Upon arriving, we promptly received several Friday night Shabbat invitations. As we ate sumptuous meals at various homes we noticed that fish was a big theme. For one thing, everyone has a “Gurgle Pot” in the shape of a fish. When you pour water from the spout it makes a gurgling sound.

Second, in many of the homes the meal began with Gefilte fish. Gefilte fish is a poached mixture of several kinds of deboned fish. Now, according to my family (except for me) there was never anything appetizing about this appetizer. You see, the only kind of Gefilte fish with which we were familiar comes in a jar and sits in some kind of fish juice. I would happily slather this onto crackers and matzah but as for the rest of my family, not so much.

This all changed when we discovered the frozen loaf type of Gefilte fish that you cook and served sliced. If you haven’t tried it I highly recommend it. Now that my wife has mastered making this, together with our own Gurgle Pot, Gefilte fish has become a staple (well at least for one month now) at my family’s Shabbat table. We usually serve it with cooked carrots, pickled beets, pickles, and/or olives. We garnish the fish with sauces such as horseradish or sriracha mayonnaise. All in all, it’s simply delicious. A lot better than the jarred stuff, I can tell you that.

Yet, this custom is not just unique to Beth Immanuel. Fish is a staple on Shabbat for Jews throughout the world. Why? Well, as usual tradition offers several different answers. Rabbi Shmuel Kogan gives a practical reason:

The prophet Isaiah (58:13) tells us, “and you will proclaim the Sabbath ‘delight,’ and the holy [day] of G‑d ‘honored.’” Our Rabbis explain that one honors the Shabbat by wearing special clean clothes and has pleasure on Shabbat by enjoying delightful food and drink on this day. In the days of the Talmud, the food that was considered delightful and was used for this purpose on Shabbat was fish. Meat and wine were added to the Shabbat meal since most people enjoy these foods too. One can and should eat any specific Kosher food that they consider pleasurable.

Other sages give more spiritual reasons. The disciples of Rabbi Simcha Bunem of Prysucha related:

Our master—may his merit protect us—said that the custom to eat fish as the first food on the holy Sabbath is based on the fact that fish were the first created living beings, and the holiness of the Sabbath, too, is the root of life; for this reason Israel has the tradition to start delighting in the Sabbath with fish food. [1]

As disciples of the Master, I think we have some additional reasons to partake in fish on Shabbat. First, many of the Master’s disciples were fishermen and many of the gospel stories involving food make mention of fish. The Master even uses fish as a metaphor for the job of a disciple: “Follow me, and I will make you become fishers of men” (Mark 1:17). Additionally, Jewish tradition teaches that one of the foods of the Messianic Banquet will be the Leviathan, the giant sea monster. The Sabbath is a taste of the Messianic Kingdom and the meals we eat together on the Sabbath are a taste of the Messianic banquet. Therefore, how fitting that disciples of Yeshua eat fish on the Sabbath as an act of connecting (devekut) to the Master as we long for his return when he will usher in the kingdom of heaven.
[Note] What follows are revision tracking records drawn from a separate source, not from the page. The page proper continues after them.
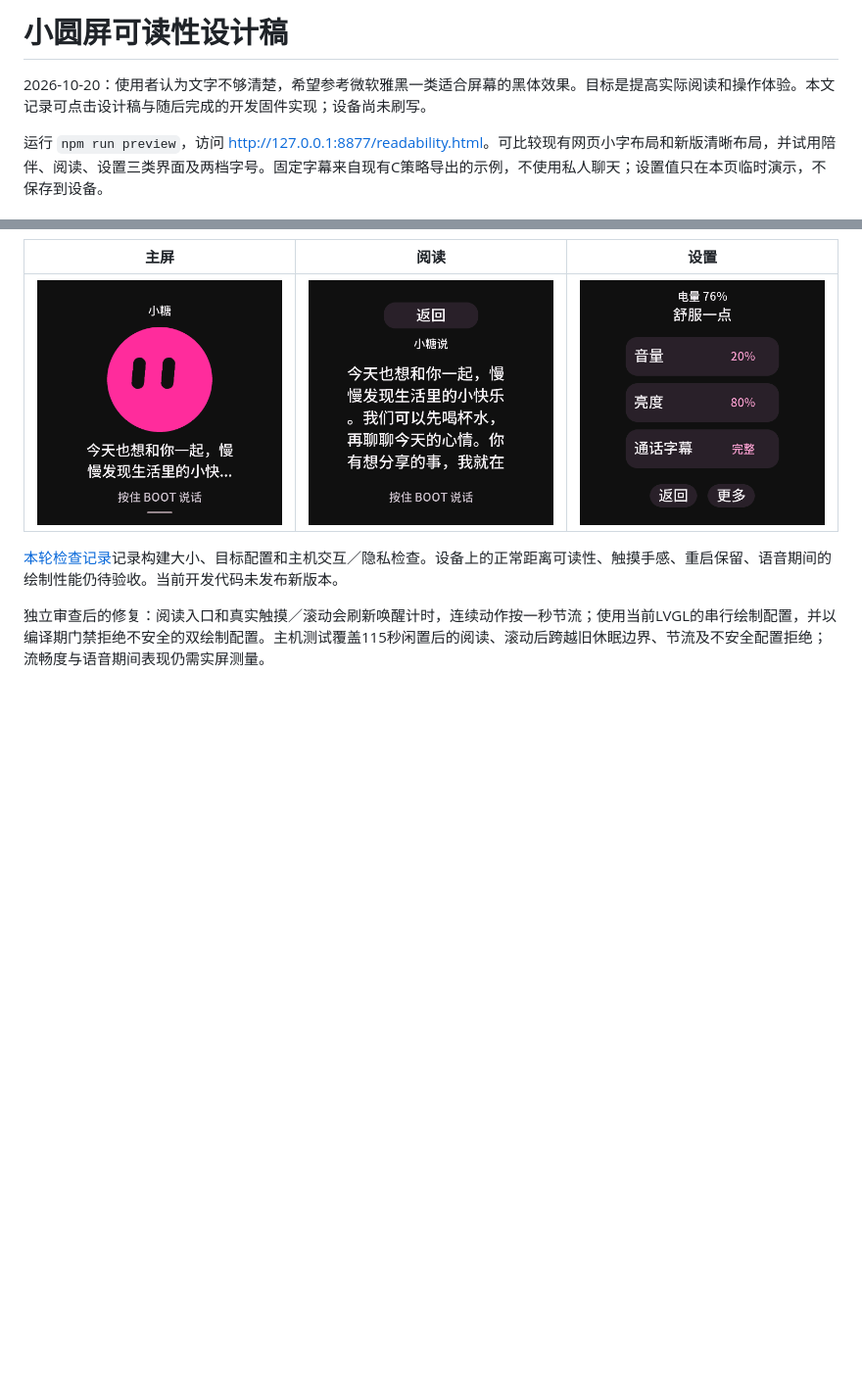
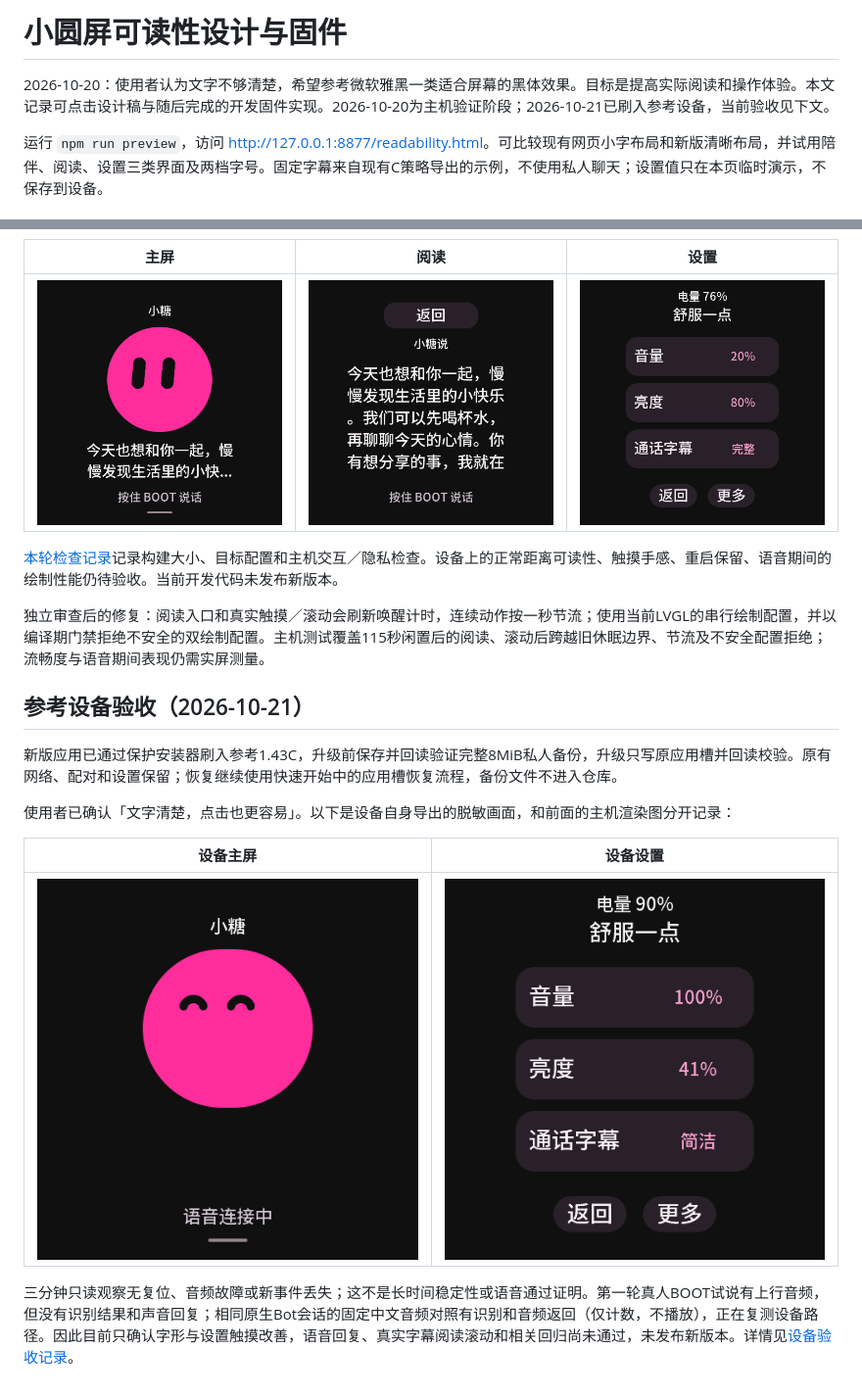
Before and after one commit to vliuyt/grok-bot-esp32-bridge, a Markdown page: docs/UI_READABILITY.md, 2 parts joined by grey strips. Shown at 98% size. Rendered like a GitHub page; pictures changed too: docs/readability-device-home.png (added), docs/readability-device-settings.png (added); blank space fills up the shorter version.

Commit message:
docs: record readable firmware device checks and pending voice regression

```diff
--- a/docs/UI_READABILITY.md
+++ b/docs/UI_READABILITY.md
@@ -1,6 +1,6 @@
-# 小圆屏可读性设计稿
+# 小圆屏可读性设计与固件
 
-2026-10-20：使用者认为文字不够清楚，希望参考微软雅黑一类适合屏幕的黑体效果。目标是提高实际阅读和操作体验。本文记录可点击设计稿与随后完成的开发固件实现；设备尚未刷写。
+2026-10-20：使用者认为文字不够清楚，希望参考微软雅黑一类适合屏幕的黑体效果。目标是提高实际阅读和操作体验。本文记录可点击设计稿与随后完成的开发固件实现。2026-10-20为主机验证阶段；2026-10-21已刷入参考设备，当前验收见下文。
 
 运行 `npm run preview`，访问 <http://127.0.0.1:8877/readability.html>。可比较现有网页小字布局和新版清晰布局，并试用陪伴、阅读、设置三类界面及两档字号。固定字幕来自现有C策略导出的示例，不使用私人聊天；设置值只在本页临时演示，不保存到设备。
 
@@ -58,3 +58,16 @@
 [本轮检查记录](firmware-readability-validation.json)记录构建大小、目标配置和主机交互／隐私检查。设备上的正常距离可读性、触摸手感、重启保留、语音期间的绘制性能仍待验收。当前开发代码未发布新版本。
 
 独立审查后的修复：阅读入口和真实触摸／滚动会刷新唤醒计时，连续动作按一秒节流；使用当前LVGL的串行绘制配置，并以编译期门禁拒绝不安全的双绘制配置。主机测试覆盖115秒闲置后的阅读、滚动后跨越旧休眠边界、节流及不安全配置拒绝；流畅度与语音期间表现仍需实屏测量。
+
+
+## 参考设备验收（2026-10-21）
+
+新版应用已通过保护安装器刷入参考1.43C，升级前保存并回读验证完整8MiB私人备份，升级只写原应用槽并回读校验。原有网络、配对和设置保留；恢复继续使用快速开始中的应用槽恢复流程，备份文件不进入仓库。
+
+使用者已确认「文字清楚，点击也更容易」。以下是设备自身导出的脱敏画面，和前面的主机渲染图分开记录：
+
+| 设备主屏 | 设备设置 |
+|---|---|
+| ![设备大字主屏](readability-device-home.png) | ![设备三项设置](readability-device-settings.png) |
+
+三分钟只读观察无复位、音频故障或新事件丢失；这不是长时间稳定性或语音通过证明。第一轮真人BOOT试说有上行音频，但没有识别结果和声音回复；相同原生Bot会话的固定中文音频对照有识别和音频返回（仅计数，不播放），正在复测设备路径。因此目前只确认字形与设置触摸改善，语音回复、真实字幕阅读滚动和相关回归尚未通过，未发布新版本。详情见[设备验收记录](readability-device-validation.json)。
```
Also changed, not shown: README.md (+1 -1 lines), 1 other file.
At any rate I think it’s a meaningful (not to mention delicious) custom. It doesn’t have to be Gefilte fish. It could be herring, salmon, or ahi tuna. The point is that we are tasting something physical to remind us of something spiritual. We are tasting today of the bread fish of tomorrow. May our Sabbaths be filled with peace and the fishy presence of our Master!
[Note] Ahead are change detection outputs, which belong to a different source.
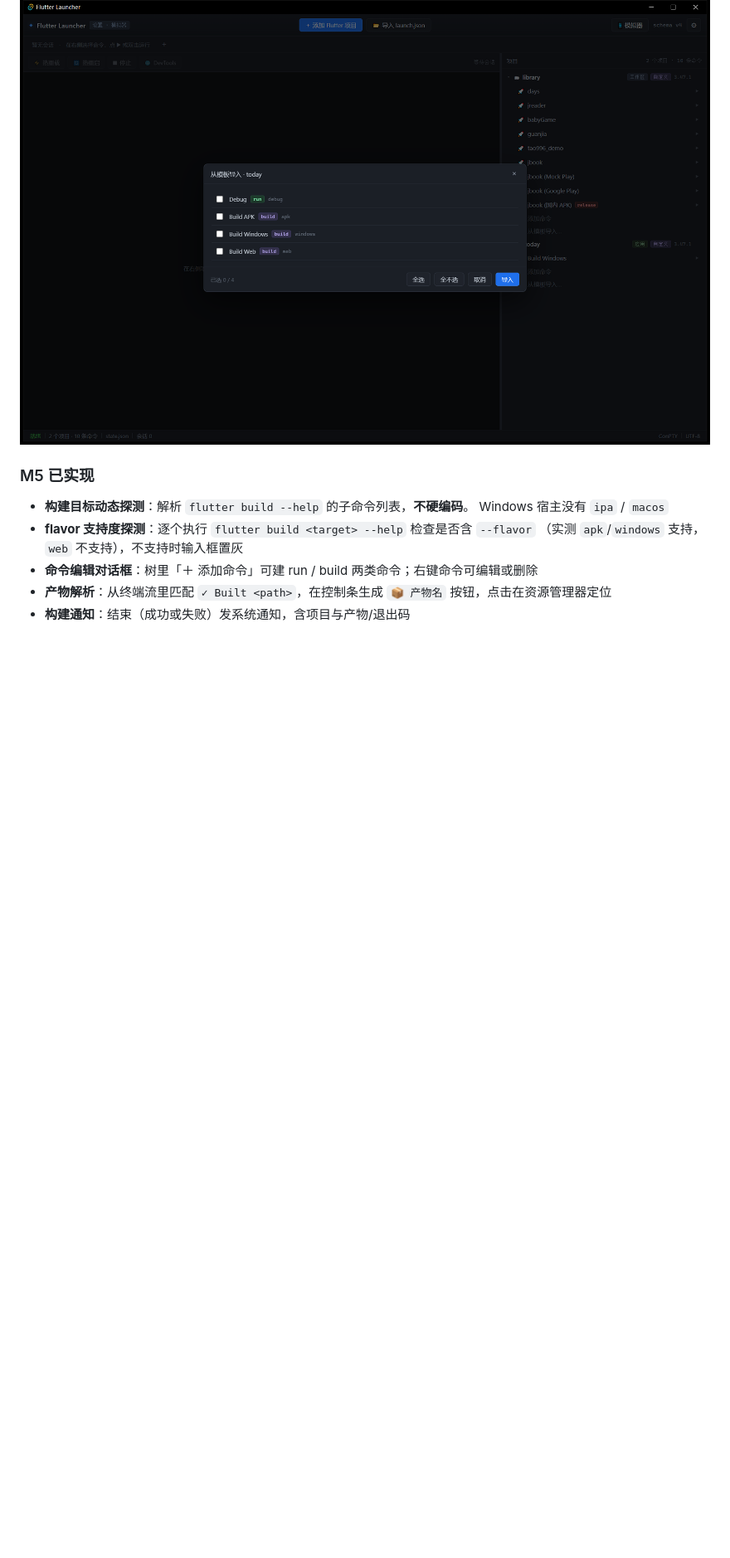
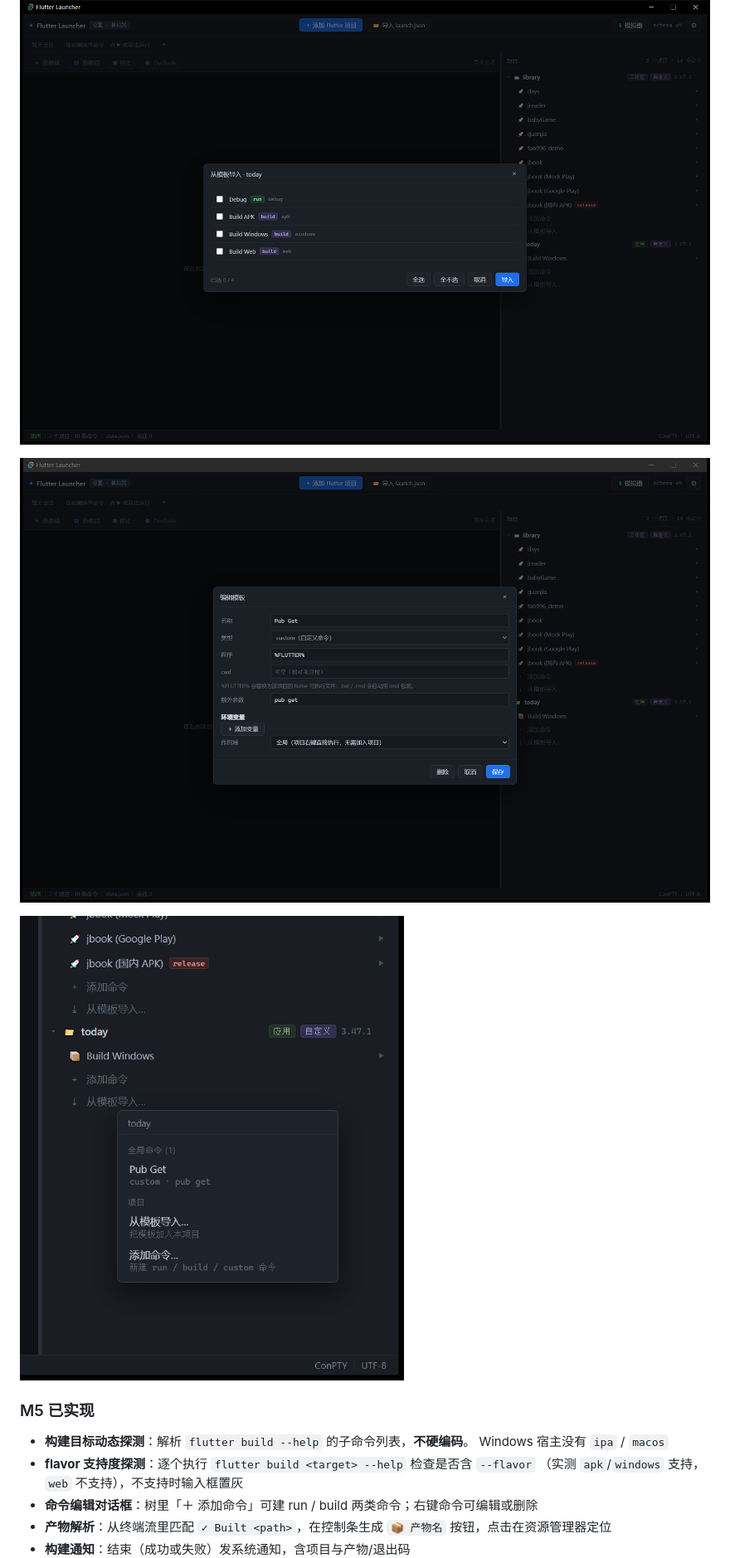
Before and after one commit to tao996/AppDeck, a Markdown page: README.md, the part around the change printed below. Shown: that part at 83% size. GitHub-like rendering; pictures changed too: docs/shot-cmd-custom.png (added), docs/shot-proj-menu-crop.png (added); blank space fills up the shorter version.

```diff
--- a/README.md
+++ b/README.md
@@ -33,6 +41,10 @@
 ![命令模板库](docs/shot-templates.png)
 
 ![从模板导入](docs/shot-template-import.png)
+
+![自定义命令与作用域](docs/shot-cmd-custom.png)
+
+![项目右键执行全局命令](docs/shot-proj-menu-crop.png)
 
 ### M5 已实现
 
```
Also changed, not shown: other parts of README.md (+10 -2 lines), readme_md_for_ai_agents.md (+12 -7 lines), docs/shot-global-run.png (added), docs/shot-proj-menu.png (added), 7 other files.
  1. Rabbi Shmuel Kogan, “Why Is It Customary to Eat fish on Friday Night?” n.p. [cited 9 September 2016]. Online:
  2. Eric G. Freundenstein, “Sabbath Fish,” n.p. [cited 9 September 2016]. Online: